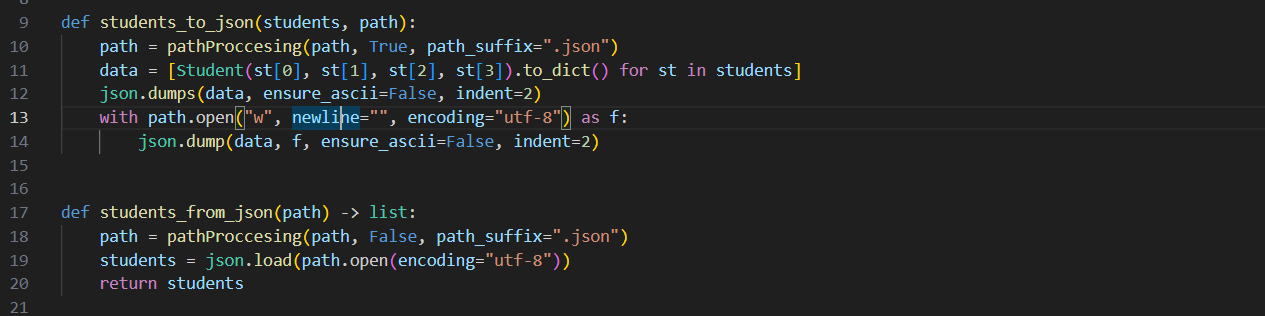
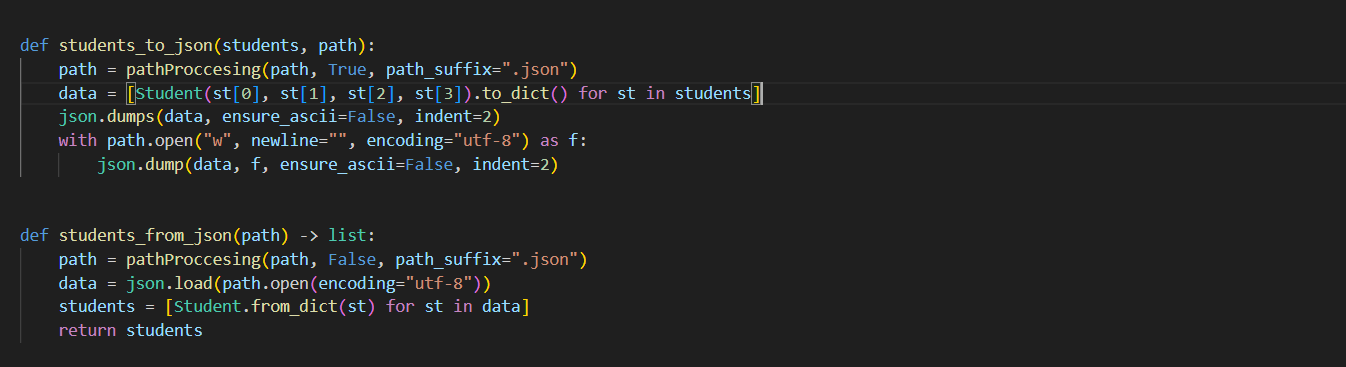
lab07: finish, lab08: finish

diff --git a/src/lab08/models.py b/src/lab08/models.py
@@ -27,10 +27,9 @@ class Student:
 
     def to_dict(self) -> dict:
         all_data = [self.fio, self.birthdate, self.group, self.gpa]
-        if (
-            sum(type(i) == str and i != "" for i in all_data) == 3
-            and type(all_data[3]) in [float, int]
-        ):
+        if sum(type(i) == str and i != "" for i in all_data) == 3 and type(
+            all_data[3]
+        ) in [float, int]:
             return {
                 "fio": self.fio,
                 "birthdate": self.birthdate,

diff --git a/src/lib/classes/model_student.py b/src/lib/classes/model_student.py
@@ -27,10 +27,9 @@ class Student:
 
     def to_dict(self) -> dict:
         all_data = [self.fio, self.birthdate, self.group, self.gpa]
-        if (
-            sum(type(i) == str and i != "" for i in all_data) == 3
-            and type(all_data[3]) in [float, int]
-        ):
+        if sum(type(i) == str and i != "" for i in all_data) == 3 and type(
+            all_data[3]
+        ) in [float, int]:
             return {
                 "fio": self.fio,
                 "birthdate": self.birthdate,

diff --git a/src/lab08/serialize.py b/src/lab08/serialize.py
@@ -16,7 +16,8 @@ def students_to_json(students, path):
 
 def students_from_json(path) -> list:
     path = pathProccesing(path, False, path_suffix=".json")
-    students = json.load(path.open(encoding="utf-8"))
+    data = json.load(path.open(encoding="utf-8"))
+    students = [Student.from_dict(st) for st in data]
     return students
 
 

diff --git a/src/lab08/README.md b/src/lab08/README.md
@@ -1,0 +1,73 @@
+# lab08
+
+## models
+
+### libs
+
+Используемые библиотеки и модули (всё по классике, анологично предыдущим работам, кроме datetime - работа с датами и временем, dataclasses - работа с классами):
+
+![libs](/images/lab08/models/models_lib.png)
+
+### check_date
+
+Модуль проверяющий корректность формата даты, если формат соответствует установленному формату (по умолчанию установленны следующие форматы: yyyy/mm/dd | yyyy.mm.dd | dd/mm/yyyy | dd.mm.yyyy), то возвращает дату, иначе поднимает ошибку ValueError:
+
+![check_date.py](/images/lab08/models/check_date.png)
+
+### class_fields
+
+Объявление полей класса и их типа данных:
+
+![models.py](/images/lab08/models/models_class_fields.png)
+
+### __post_init__()
+
+Сразу запускается проверка корректности формата даты и соответсявия оценки (0 <= gpa <= 5 и gpa: float | int): 
+
+![models.py](/images/lab08/models/models__post_init__.png)
+
+### age()
+
+Метод класса для расёта возраста студента (datetime.today() - всегда актуальная дата, year - позволяет из даты извлечь год):
+
+![models.py](/images/lab08/models/models_age.png)
+
+### to_dict()
+
+Метод класса, который создаёт словарь с ключами (названия полей) и соответсвующими им значениями (значения полей), с их валидацией:
+
+![models.py](/images/lab08/models/models_to_dict.png)
+
+### clasmethod
+
+Методы для работы с целым классом. from_dict() - присваивает значения словаря полям согласно ключам и названиям полей. __str__() - аналогично __post_init__() запускается сразу, выводит значеня полей в "читаемом" виде:
+
+![models.py](/images/lab08/models/models_classmethod.png)
+
+### models_result
+
+Результат работы кода:
+
+![models.py](/images/lab08/models/models_result.png)
+
+## serialize
+
+### libs
+
+Используемые библиотеки и модули (всё по классике, анологично предыдущим работам, кроме model_student - готовая модель класса студента, совершенного аналогично тому, что представлено в models.py, за исключением тестовых данных):
+
+![libs](/images/lab08/serialize/serialize_lib.png)
+
+### students_to_json and students_from_json
+
+Конвертирует список класса Student с разными объектами в список словарей, а затем записывает в файл JSON. Также конвертирует и в обратную сторону:
+
+![serialize.py](/images/lab08/serialize/serialize_json_list.png)
+
+### serialize_result
+
+Результат работы students_from_json ниже, результаты students_to_json расположены data/lab08/out, а также на скриншоте:
+
+![serialize.py](/images/lab08/serialize/serialize_result.png)
+
+![serialize.py](/images/lab08/serialize/serialize_result_to_json.png)

diff --git a/src/lab07/README.md b/src/lab07/README.md
@@ -1,0 +1,101 @@
+# lab07
+
+## test_text
+
+### libs
+
+Используемые библиотеки и модули (всё по классике, анологично предыдущим работам, кроме pytest - данный модуль необходим для разработки тестов и их проведения):
+
+![libs](/images/lab07/test_text/test_text_lib.png)
+
+### test_text_normalize
+
+Тест модуля normalize:
+
+![test_text.py](/images/lab07/test_text/test_text_normalize.png)
+
+### test_text_tokenize
+
+Тест модуля tokenize:
+
+![test_text.py](/images/lab07/test_text/test_text_tokenize.png)
+
+### test_text_count_freq
+
+Тест модуля count_freq:
+
+![test_text.py](/images/lab07/test_text/test_text_count_freq.png)
+
+### test_text_top_n
+
+Тест модуля top_n:
+
+![test_text.py](/images/lab07/test_text/test_text_top_n.png)
+
+### test_text_result
+
+Результат тестирования:
+
+![test_text.py](/images/lab07/test_text/test_text_out.png)
+
+## test_json_csv
+
+### libs
+
+Используемые библиотеки и модули (всё по классике, анологично предыдущим работам, кроме pytest - данный модуль необходим для разработки тестов и их проведения):
+
+![libs](/images/lab07/test_json_csv/test_json_csv_lib.png)
+
+### test_json_to_csv
+
+Тест модуля json_to_csv:
+
+![test_json_csv.py](/images/lab07/test_json_csv/test_json_to_csv.png)
+
+### test_csv_to_json
+
+Тест модуля csv_to_json:
+
+![test_json_csv.py](/images/lab07/test_json_csv/test_csv_to_json.png)
+
+### test_json_csv_out
+
+Результат тестирования:
+
+![test_json_csv.py](/images/lab07/test_json_csv/test_json_csv_out.png)
+
+## test cov
+
+### test cov lab07
+
+Результат покрытия лабароторной работы 7:
+
+![test_lab07](/images/lab07/lab07_cov.png)
+
+### test cov src
+
+Результат покрытия репозитория src:
+
+![test_src](/images/lab07/src_cov_part_1.png)
+
+![test_src](/images/lab07/src_cov_part_2.png)
+
+## black 
+
+### black style
+
+Применение стиля black:
+
+![black](/images/lab07/black_style.png)
+
+### black style check
+
+Проверка того, что стиль black применён к репозиторию:
+
+![black](/images/lab07/black_style_check.png)
+
+## config
+
+Создание конфигурационного файла pyproject.tom, где указаны имя автора, версия проекта, контактные данные, название проекта, а также необходимые библиотеки:
+
+![pyproject.toml](/images/lab07/config_toml.png)

diff --git a/tests/README.md b/tests/README.md
@@ -1,0 +1,9 @@
+# TESTS
+
+## test_text
+
+Тест для проверки работы модулей обработки текста.
+
+## test_json_csv
+
+Тест для проверки работы модулей конвертации JSON <-> CSV.

diff --git a/README.md b/README.md
@@ -8,11 +8,12 @@
 ### lab04
 ### lab05
 ### lab06
+### lab07
+### lab08
 
 ## Незаконченные лабораторные работы:
 
-### lab07
-### lab08
+### ...
 
 ## Неначатые лабораторные работы:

→ REQUIRED WORK: Without any pictures, please reproduce the full set of entries.

→ COMPLETED TASK:
lab07: finish, lab08: finish

diff --git a/src/lab08/models.py b/src/lab08/models.py
@@ -27,10 +27,9 @@ class Student:
 
     def to_dict(self) -> dict:
         all_data = [self.fio, self.birthdate, self.group, self.gpa]
-        if (
-            sum(type(i) == str and i != "" for i in all_data) == 3
-            and type(all_data[3]) in [float, int]
-        ):
+        if sum(type(i) == str and i != "" for i in all_data) == 3 and type(
+            all_data[3]
+        ) in [float, int]:
             return {
                 "fio": self.fio,
                 "birthdate": self.birthdate,

diff --git a/src/lib/classes/model_student.py b/src/lib/classes/model_student.py
@@ -27,10 +27,9 @@ class Student:
 
     def to_dict(self) -> dict:
         all_data = [self.fio, self.birthdate, self.group, self.gpa]
-        if (
-            sum(type(i) == str and i != "" for i in all_data) == 3
-            and type(all_data[3]) in [float, int]
-        ):
+        if sum(type(i) == str and i != "" for i in all_data) == 3 and type(
+            all_data[3]
+        ) in [float, int]:
             return {
                 "fio": self.fio,
                 "birthdate": self.birthdate,

diff --git a/src/lab08/serialize.py b/src/lab08/serialize.py
@@ -16,7 +16,8 @@ def students_to_json(students, path):
 
 def students_from_json(path) -> list:
     path = pathProccesing(path, False, path_suffix=".json")
-    students = json.load(path.open(encoding="utf-8"))
+    data = json.load(path.open(encoding="utf-8"))
+    students = [Student.from_dict(st) for st in data]
     return students
 
 

diff --git a/src/lab08/README.md b/src/lab08/README.md
@@ -1,0 +1,73 @@
+# lab08
+
+## models
+
+### libs
+
+Используемые библиотеки и модули (всё по классике, анологично предыдущим работам, кроме datetime - работа с датами и временем, dataclasses - работа с классами):
+
+![libs](/images/lab08/models/models_lib.png)
+
+### check_date
+
+Модуль проверяющий корректность формата даты, если формат соответствует установленному формату (по умолчанию установленны следующие форматы: yyyy/mm/dd | yyyy.mm.dd | dd/mm/yyyy | dd.mm.yyyy), то возвращает дату, иначе поднимает ошибку ValueError:
+
+![check_date.py](/images/lab08/models/check_date.png)
+
+### class_fields
+
+Объявление полей класса и их типа данных:
+
+![models.py](/images/lab08/models/models_class_fields.png)
+
+### __post_init__()
+
+Сразу запускается проверка корректности формата даты и соответсявия оценки (0 <= gpa <= 5 и gpa: float | int): 
+
+![models.py](/images/lab08/models/models__post_init__.png)
+
+### age()
+
+Метод класса для расёта возраста студента (datetime.today() - всегда актуальная дата, year - позволяет из даты извлечь год):
+
+![models.py](/images/lab08/models/models_age.png)
+
+### to_dict()
+
+Метод класса, который создаёт словарь с ключами (названия полей) и соответсвующими им значениями (значения полей), с их валидацией:
+
+![models.py](/images/lab08/models/models_to_dict.png)
+
+### clasmethod
+
+Методы для работы с целым классом. from_dict() - присваивает значения словаря полям согласно ключам и названиям полей. __str__() - аналогично __post_init__() запускается сразу, выводит значеня полей в "читаемом" виде:
+
+![models.py](/images/lab08/models/models_classmethod.png)
+
+### models_result
+
+Результат работы кода:
+
+![models.py](/images/lab08/models/models_result.png)
+
+## serialize
+
+### libs
+
+Используемые библиотеки и модули (всё по классике, анологично предыдущим работам, кроме model_student - готовая модель класса студента, совершенного аналогично тому, что представлено в models.py, за исключением тестовых данных):
+
+![libs](/images/lab08/serialize/serialize_lib.png)
+
+### students_to_json and students_from_json
+
+Конвертирует список класса Student с разными объектами в список словарей, а затем записывает в файл JSON. Также конвертирует и в обратную сторону:
+
+![serialize.py](/images/lab08/serialize/serialize_json_list.png)
+
+### serialize_result
+
+Результат работы students_from_json ниже, результаты students_to_json расположены data/lab08/out, а также на скриншоте:
+
+![serialize.py](/images/lab08/serialize/serialize_result.png)
+
+![serialize.py](/images/lab08/serialize/serialize_result_to_json.png)

diff --git a/src/lab07/README.md b/src/lab07/README.md
@@ -1,0 +1,101 @@
+# lab07
+
+## test_text
+
+### libs
+
+Используемые библиотеки и модули (всё по классике, анологично предыдущим работам, кроме pytest - данный модуль необходим для разработки тестов и их проведения):
+
+![libs](/images/lab07/test_text/test_text_lib.png)
+
+### test_text_normalize
+
+Тест модуля normalize:
+
+![test_text.py](/images/lab07/test_text/test_text_normalize.png)
+
+### test_text_tokenize
+
+Тест модуля tokenize:
+
+![test_text.py](/images/lab07/test_text/test_text_tokenize.png)
+
+### test_text_count_freq
+
+Тест модуля count_freq:
+
+![test_text.py](/images/lab07/test_text/test_text_count_freq.png)
+
+### test_text_top_n
+
+Тест модуля top_n:
+
+![test_text.py](/images/lab07/test_text/test_text_top_n.png)
+
+### test_text_result
+
+Результат тестирования:
+
+![test_text.py](/images/lab07/test_text/test_text_out.png)
+
+## test_json_csv
+
+### libs
+
+Используемые библиотеки и модули (всё по классике, анологично предыдущим работам, кроме pytest - данный модуль необходим для разработки тестов и их проведения):
+
+![libs](/images/lab07/test_json_csv/test_json_csv_lib.png)
+
+### test_json_to_csv
+
+Тест модуля json_to_csv:
+
+![test_json_csv.py](/images/lab07/test_json_csv/test_json_to_csv.png)
+
+### test_csv_to_json
+
+Тест модуля csv_to_json:
+
+![test_json_csv.py](/images/lab07/test_json_csv/test_csv_to_json.png)
+
+### test_json_csv_out
+
+Результат тестирования:
+
+![test_json_csv.py](/images/lab07/test_json_csv/test_json_csv_out.png)
+
+## test cov
+
+### test cov lab07
+
+Результат покрытия лабароторной работы 7:
+
+![test_lab07](/images/lab07/lab07_cov.png)
+
+### test cov src
+
+Результат покрытия репозитория src:
+
+![test_src](/images/lab07/src_cov_part_1.png)
+
+![test_src](/images/lab07/src_cov_part_2.png)
+
+## black 
+
+### black style
+
+Применение стиля black:
+
+![black](/images/lab07/black_style.png)
+
+### black style check
+
+Проверка того, что стиль black применён к репозиторию:
+
+![black](/images/lab07/black_style_check.png)
+
+## config
+
+Создание конфигурационного файла pyproject.tom, где указаны имя автора, версия проекта, контактные данные, название проекта, а также необходимые библиотеки:
+
+![pyproject.toml](/images/lab07/config_toml.png)

diff --git a/tests/README.md b/tests/README.md
@@ -1,0 +1,9 @@
+# TESTS
+
+## test_text
+
+Тест для проверки работы модулей обработки текста.
+
+## test_json_csv
+
+Тест для проверки работы модулей конвертации JSON <-> CSV.

diff --git a/README.md b/README.md
@@ -8,11 +8,12 @@
 ### lab04
 ### lab05
 ### lab06
+### lab07
+### lab08
 
 ## Незаконченные лабораторные работы:
 
-### lab07
-### lab08
+### ...
 
 ## Неначатые лабораторные работы:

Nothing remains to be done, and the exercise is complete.